$242,000 USD | Sold
| Hershey, Pennsylvania
- Unique and early piece of American automotive history
- Built for the test of a patented aluminum tire
- Formerly of the famed Barney Pollard collection
- Extensive documentation and correspondence
The name Eagle has appeared on many automobiles. American Motors’ all-wheel-drive model of that name was followed by a whole product line of AMC-Renault cars. Willys Motors, too, had an Aero Eagle model in the 1950s. The car offered here is related to none of these, but is instead a unique and one-off automobile, built by Martin Burzynski in Detroit, Michigan, in 1911.

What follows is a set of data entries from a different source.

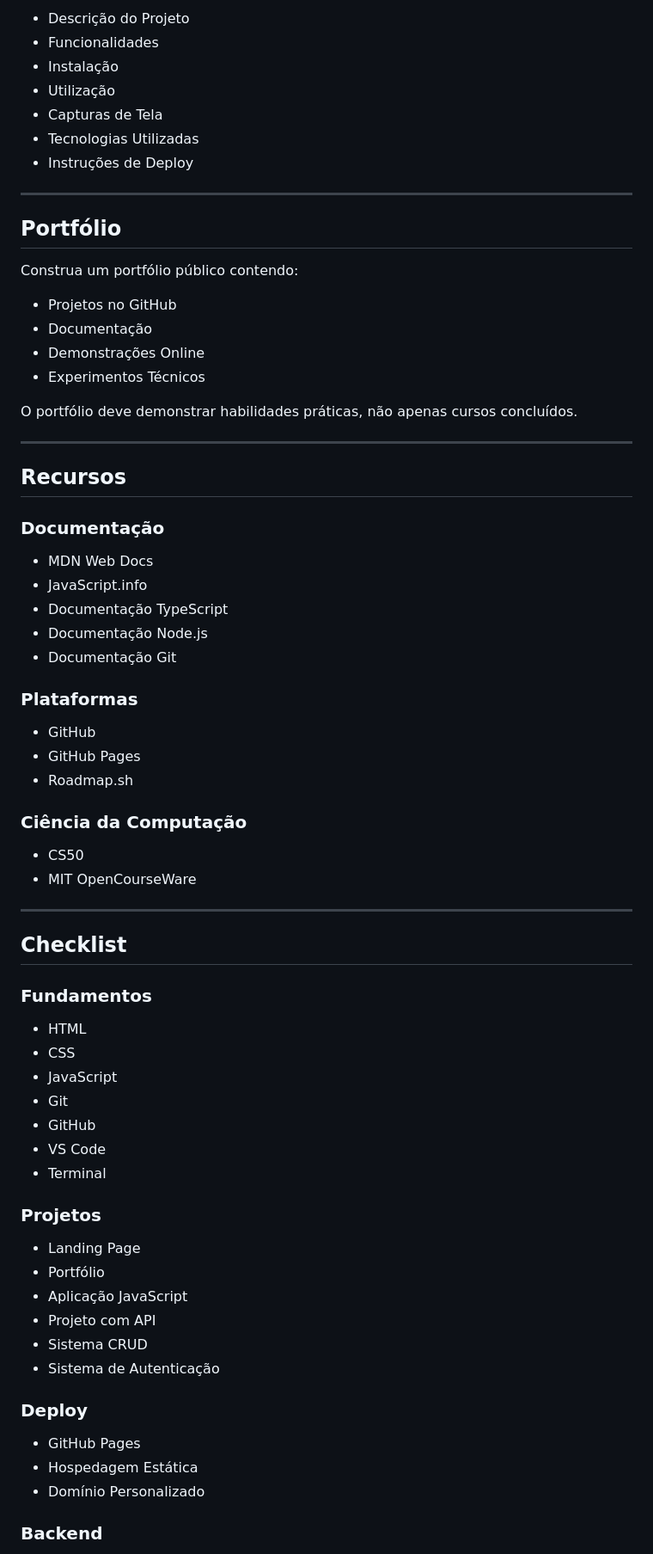
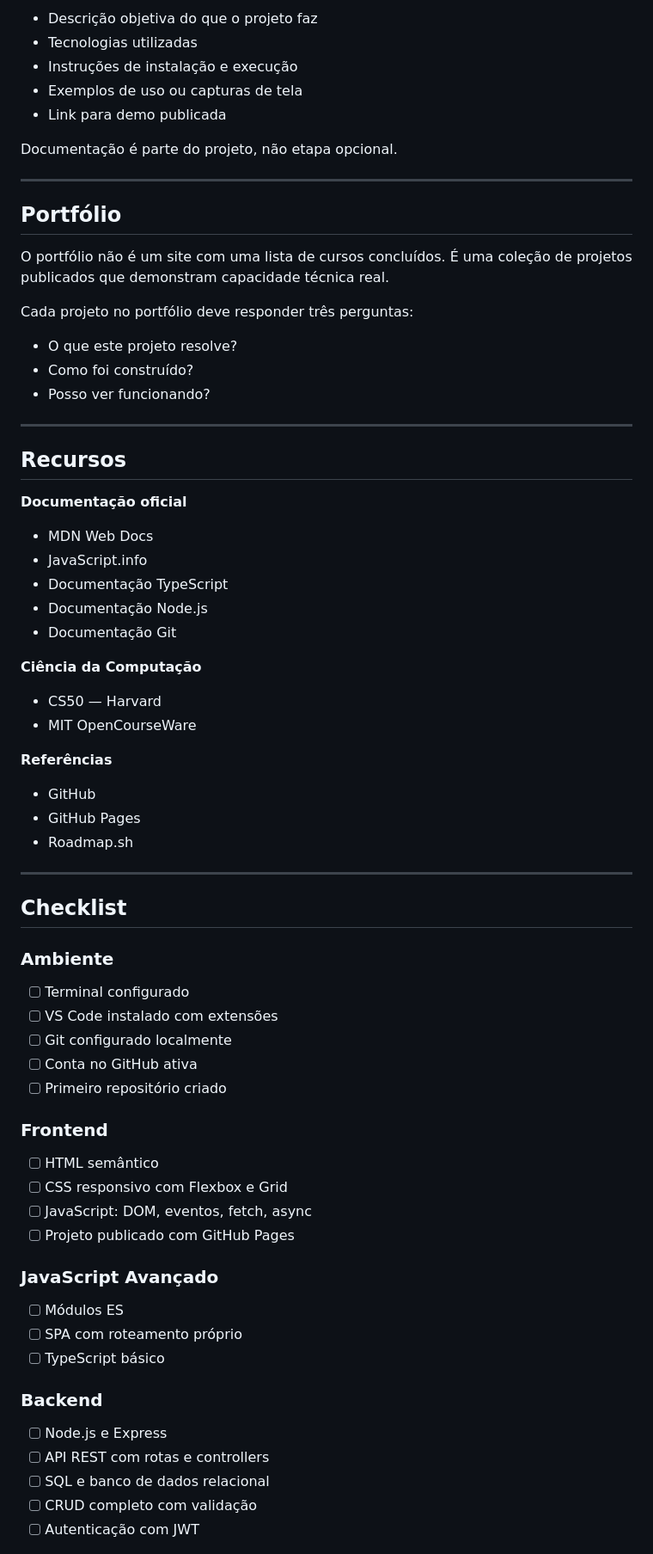
Before and after one commit to grwebstack/js-roadmap, a Markdown page: README.md, the part around one of its changes. Shown at 86% size. GitHub-like rendering.

```diff
--- a/README.md
+++ b/README.md
@@ -203,76 +192,70 @@ Todo projeto deve incluir:
 
-* Descrição do Projeto
-* Funcionalidades
-* Instalação
-* Utilização
-* Capturas de Tela
-* Tecnologias Utilizadas
-* Instruções de Deploy
+- Descrição objetiva do que o projeto faz
+- Tecnologias utilizadas
+- Instruções de instalação e execução
+- Exemplos de uso ou capturas de tela
+- Link para demo publicada
+
+Documentação é parte do projeto, não etapa opcional.
 
 ---
 
 ## Portfólio
 
-Construa um portfólio público contendo:
+O portfólio não é um site com uma lista de cursos concluídos. É uma coleção de projetos publicados que demonstram capacidade técnica real.
 
-* Projetos no GitHub
-* Documentação
-* Demonstrações Online
-* Experimentos Técnicos
+Cada projeto no portfólio deve responder três perguntas:
 
-O portfólio deve demonstrar habilidades práticas, não apenas cursos concluídos.
+- O que este projeto resolve?
+- Como foi construído?
+- Posso ver funcionando?
 
 ---
 
 ## Recursos
 
-### Documentação
+**Documentação oficial**
+- MDN Web Docs
+- JavaScript.info
+- Documentação TypeScript
+- Documentação Node.js
+- Documentação Git
 
-* MDN Web Docs
-* JavaScript.info
-* Documentação TypeScript
-* Documentação Node.js
-* Documentação Git
+**Ciência da Computação**
+- CS50 — Harvard
+- MIT OpenCourseWare
 
-### Plataformas
-
-* GitHub
-* GitHub Pages
-* Roadmap.sh
-
-### Ciência da Computação
-
-* CS50
-* MIT OpenCourseWare
+**Referências**
+- GitHub
+- GitHub Pages
+- Roadmap.sh
 
 ---
 
 ## Checklist
 
-### Fundamentos
+### Ambiente
+- [ ] Terminal configurado
+- [ ] VS Code instalado com extensões
+- [ ] Git configurado localmente
+- [ ] Conta no GitHub ativa
+- [ ] Primeiro repositório criado
 
-* HTML
-* CSS
-* JavaScript
-* Git
-* GitHub
-* VS Code
-* Terminal
+### Frontend
+- [ ] HTML semântico
+- [ ] CSS responsivo com Flexbox e Grid
+- [ ] JavaScript: DOM, eventos, fetch, async
+- [ ] Projeto publicado com GitHub Pages
 
-### Projetos
-
-* Landing Page
-* Portfólio
-* Aplicação JavaScript
-* Projeto com API
-* Sistema CRUD
-* Sistema de Autenticação
-
-### Deploy
-
-* GitHub Pages
-* Hospedagem Estática
-* Domínio Personalizado
+### JavaScript Avançado
+- [ ] Módulos ES
+- [ ] SPA com roteamento próprio
+- [ ] TypeScript básico
 
 ### Backend
+- [ ] Node.js e Express
+- [ ] API REST com rotas e controllers
+- [ ] SQL e banco de dados relacional
+- [ ] CRUD completo com validação
+- [ ] Autenticação com JWT
 
```
Also changed, not shown: other parts of README.md (+154 -163 lines).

Burzynski had patented the design for a novel tire that used aluminum sidewalls and spring-loaded canvas-and-rubber treads, backed by inflated inner tubes. In order to test his tires, Burzynski designed and built an entire car. He operated the Eagle Motor Car Company in Detroit and gave his vehicle the company name. He built his assembled car from readily available components: a Wisconsin 60-hp six-cylinder engine; Timken axles, bearings, and hubs; and universal joints from Blood Brothers Machine Company in Kalamazoo. The patented wheels were built for Burzynski by Turnbull Wagon Company in Defiance, Ohio. The result was a handsome seven-passenger touring car on a 132-in. wheelbase. Furthermore, there were few automobiles at the time that offered more than 60 hp, significant power in 1911.
Alas, the wheels proved to be a disappointment, as they bottomed out on deep ruts and gave a jarring ride, overshadowing the promised freedom from blowouts. After driving the car for a scant 224 miles, Burzynski laid it up and went on to other ventures. It remained with him, though, until his passing in 1946. The following year his widow sold it to famed Detroit collector Barney Pollard. The car was subsequently restored by Clyde Wade, known for his work for the famed Harrah’s Automobile Collection.
The Eagle continues to run and drive well and comes with a large history file, including correspondence and invoices for components used in its construction, Burzynski’s patent petition for his Pneumatic Mechanical Vehicle tires, and the 1947 Bill of Sale to Pollard. Also included are three of the original prototype aluminum tires.
The auto industry is quick to tout success, but usually prefers to forget failure. Thankfully, those who respect history sometimes preserve those cars whose time had just not come. Henry Ford saved one example of Charles Kettering’s copper-cooled Chevrolet; Barney Pollard saw the value in saving Martin Burzynski’s American Eagle.